---- SUPPLIED INFORMATION

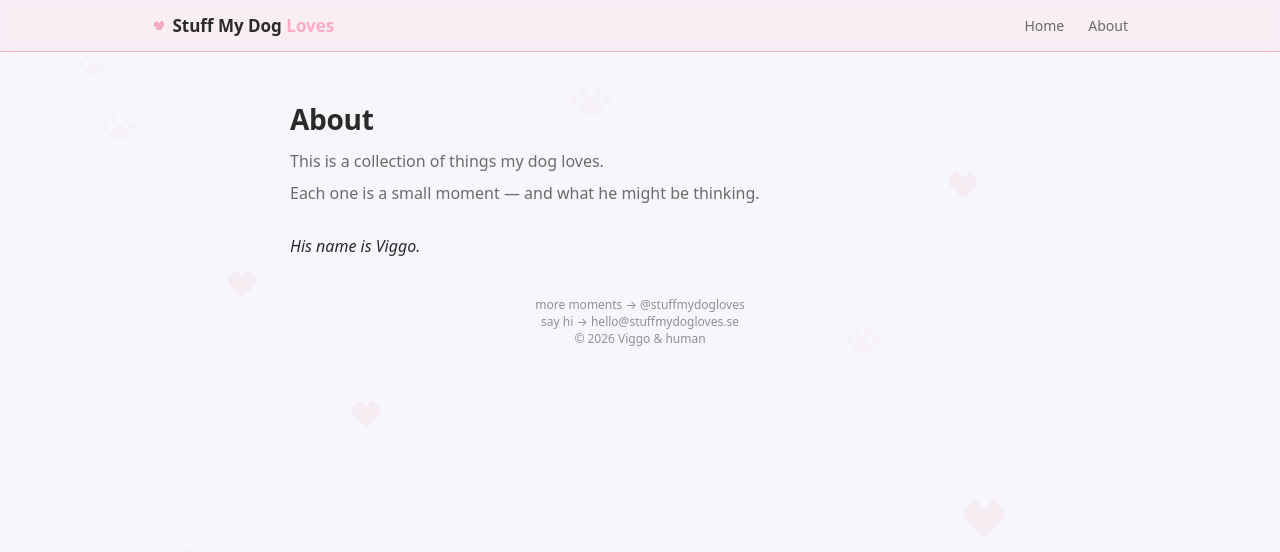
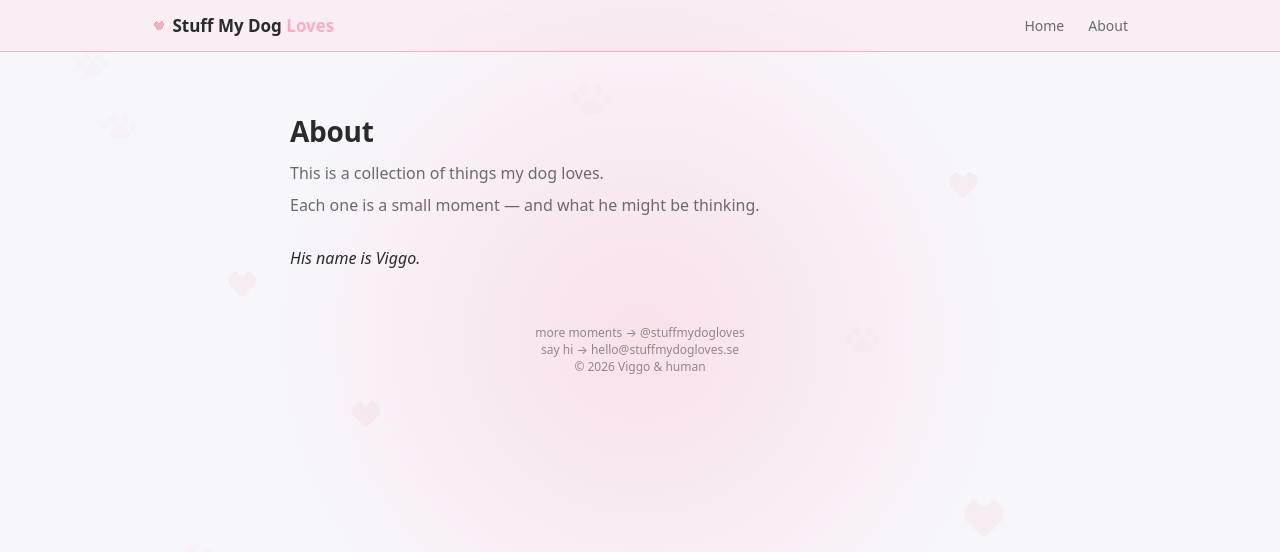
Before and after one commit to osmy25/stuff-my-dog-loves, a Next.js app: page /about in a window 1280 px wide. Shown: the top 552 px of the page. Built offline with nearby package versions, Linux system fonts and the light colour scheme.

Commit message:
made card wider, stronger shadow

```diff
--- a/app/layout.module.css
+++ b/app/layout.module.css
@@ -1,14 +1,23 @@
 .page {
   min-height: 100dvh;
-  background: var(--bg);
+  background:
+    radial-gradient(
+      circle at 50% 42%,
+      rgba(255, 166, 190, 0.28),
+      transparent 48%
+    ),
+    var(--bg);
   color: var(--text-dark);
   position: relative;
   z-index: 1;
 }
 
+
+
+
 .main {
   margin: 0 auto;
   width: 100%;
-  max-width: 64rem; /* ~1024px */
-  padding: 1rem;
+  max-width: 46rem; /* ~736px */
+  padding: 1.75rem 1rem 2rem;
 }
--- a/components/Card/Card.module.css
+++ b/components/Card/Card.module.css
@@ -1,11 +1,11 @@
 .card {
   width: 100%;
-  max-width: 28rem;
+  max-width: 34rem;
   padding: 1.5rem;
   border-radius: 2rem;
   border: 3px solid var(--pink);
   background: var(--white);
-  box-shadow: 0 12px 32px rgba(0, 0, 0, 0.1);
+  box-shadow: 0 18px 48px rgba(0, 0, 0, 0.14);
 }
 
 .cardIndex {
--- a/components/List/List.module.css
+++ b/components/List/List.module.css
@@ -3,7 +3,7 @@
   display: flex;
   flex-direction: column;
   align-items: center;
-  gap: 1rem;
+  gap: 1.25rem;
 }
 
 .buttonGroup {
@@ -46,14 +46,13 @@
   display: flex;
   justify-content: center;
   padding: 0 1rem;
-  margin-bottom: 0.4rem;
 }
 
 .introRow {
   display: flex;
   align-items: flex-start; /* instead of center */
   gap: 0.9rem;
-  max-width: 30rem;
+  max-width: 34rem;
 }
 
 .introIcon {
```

--------

#### EXERCISE DETAILS
Copy out all lines above holding "width".

#### YOUR SOLUTION
   width: 100%;
-  max-width: 64rem; /* ~1024px */
+  max-width: 46rem; /* ~736px */
   width: 100%;
-  max-width: 28rem;
+  max-width: 34rem;
-  max-width: 30rem;
+  max-width: 34rem;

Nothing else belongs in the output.